METHYLPHENIDATE

is a stimulating drug which is related to the amphetamine family of drugs, with a complementary mechanism of action. It blocks the reuptake of catecholamines in the synaptic cleft between synapses whilst stimulating the presynaptic release of catecholamines. Unlikely amphetamines, methylphenidate is a better reuptake blocker than it is in its releasing agent role. Methylphenidate is currently used in the treatments of hyperactivity disorders and narcolepsy. It is currently a controlled substance in the U.S. due to the probability of becoming addicted to taking it.

METHYLPHENIDATE: "Methylphenidate, otherwise known as Ritalin is currently unused as alongside antidepressant drugs to reduce their effect of reducing concentration and alertness."

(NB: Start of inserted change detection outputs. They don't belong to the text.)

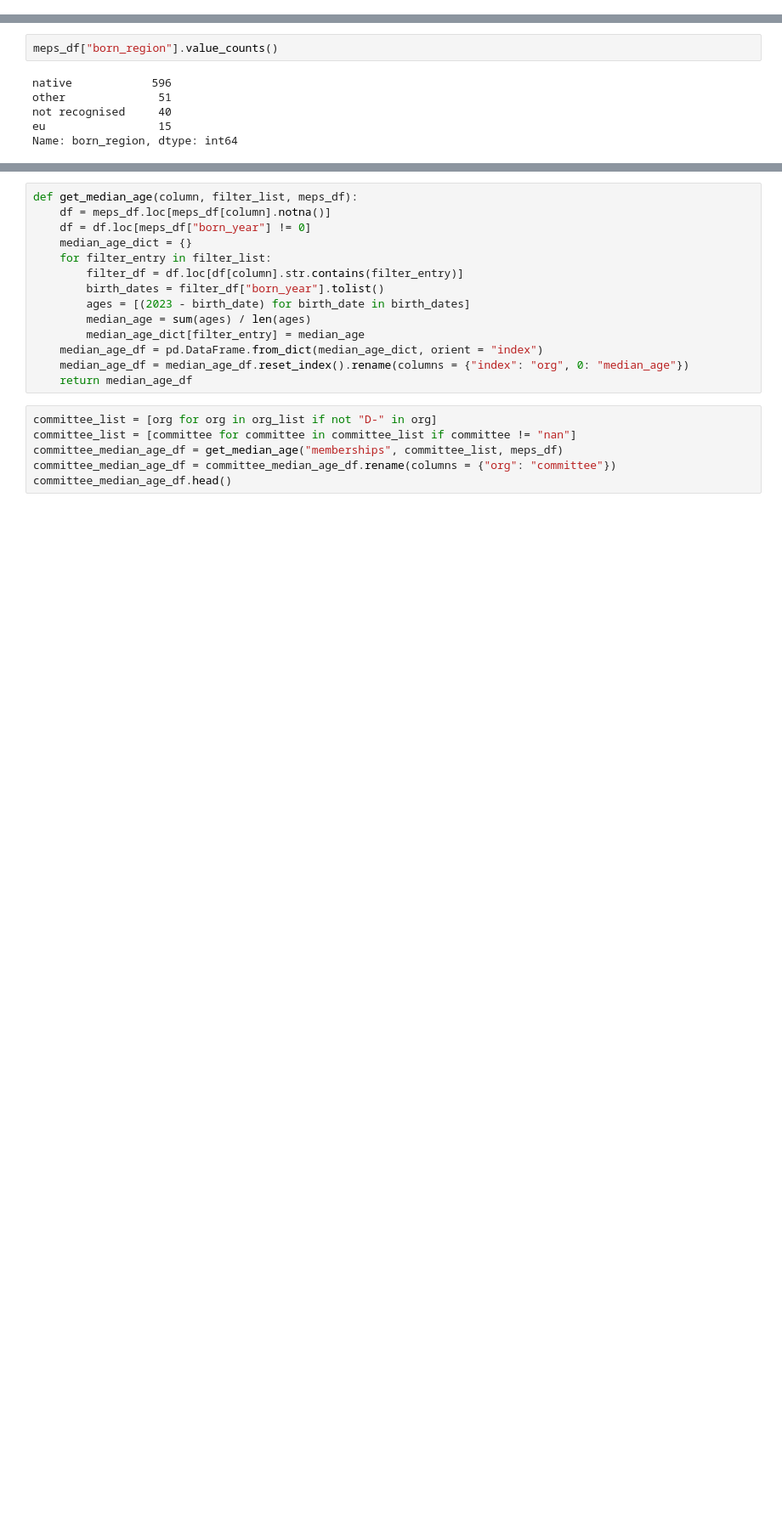
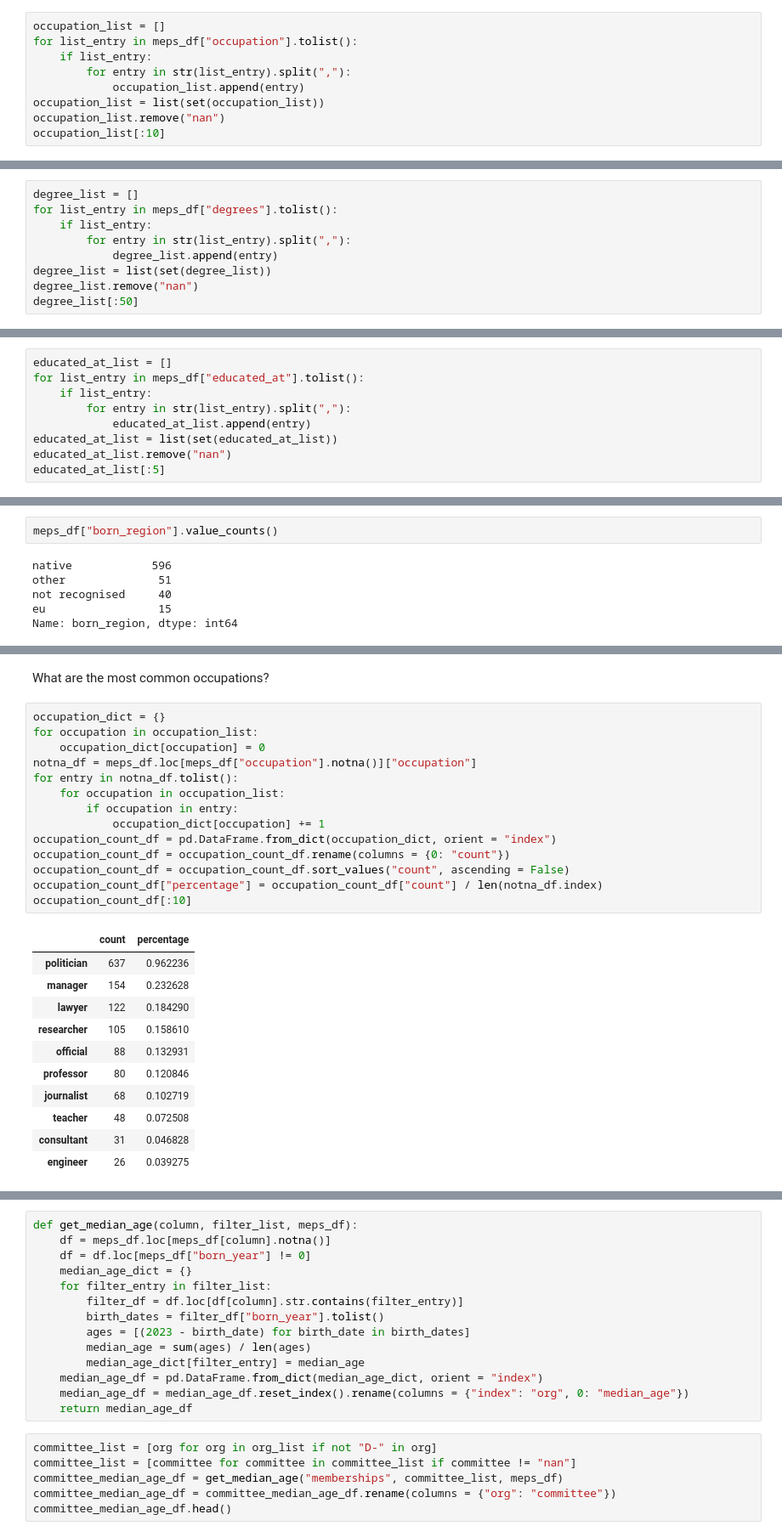
Before and after one commit to SWRdata/p081_euparlament_divers, a Jupyter notebook: analysis/analyse.ipynb, the cells around one changed output, grey strips where cells are left out. Shown at 85% size. Drawn from its saved outputs; the diff is of its cells as text; blank space fills up the shorter version.

```diff
--- a/analysis/analyse.ipynb
+++ b/analysis/analyse.ipynb
@@ -17,0 +29,9 @@ meps_df.head()
+# %%
+occupation_list = []
+for list_entry in meps_df["occupation"].tolist():
+    if list_entry:
+        for entry in str(list_entry).split(","):
+            occupation_list.append(entry)
+occupation_list = list(set(occupation_list))
+occupation_list.remove("nan")
+occupation_list[:10]
@@ -17,0 +49,9 @@ meps_df.head()
+# %%
+degree_list = []
+for list_entry in meps_df["degrees"].tolist():
+    if list_entry:
+        for entry in str(list_entry).split(","):
+            degree_list.append(entry)
+degree_list = list(set(degree_list))
+degree_list.remove("nan")
+degree_list[:50]
@@ -17,0 +60,9 @@ meps_df.head()
+# %%
+educated_at_list = []
+for list_entry in meps_df["educated_at"].tolist():
+    if list_entry:
+        for entry in str(list_entry).split(","):
+            educated_at_list.append(entry)
+educated_at_list = list(set(educated_at_list))
+educated_at_list.remove("nan")
+educated_at_list[:5]
@@ -178,0 +191,28 @@ How do committees vary in median age?
+# %% [markdown]
+What are the most common occupations?
+# %%
+occupation_dict = {}
+for occupation in occupation_list:
+    occupation_dict[occupation] = 0
+notna_df = meps_df.loc[meps_df["occupation"].notna()]["occupation"]
+for entry in notna_df.tolist():
+    for occupation in occupation_list:
+        if occupation in entry:
+            occupation_dict[occupation] += 1
+occupation_count_df = pd.DataFrame.from_dict(occupation_dict, orient = "index")
+occupation_count_df = occupation_count_df.rename(columns = {0: "count"})
+occupation_count_df = occupation_count_df.sort_values("count", ascending = False)
+occupation_count_df["percentage"] = occupation_count_df["count"] / len(notna_df.index)
+occupation_count_df[:10]
+# %% [output]
+|  | count | percentage |
+| politician | 637 | 0.962236 |
+| manager | 154 | 0.232628 |
+| lawyer | 122 | 0.184290 |
+| researcher | 105 | 0.158610 |
+| official | 88 | 0.132931 |
+| professor | 80 | 0.120846 |
+| journalist | 68 | 0.102719 |
+| teacher | 48 | 0.072508 |
+| consultant | 31 | 0.046828 |
+| engineer | 26 | 0.039275 |
```
Also changed, not shown: parts of 32 cells of this notebook, 2 other files.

Cite this page: N., Pam M.S., "METHYLPHENIDATE," in PsychologyDictionary.org, April 7, 2013, https://psychologydictionary.org/methylphenidate/ (accessed November 15, 2019).
SHARE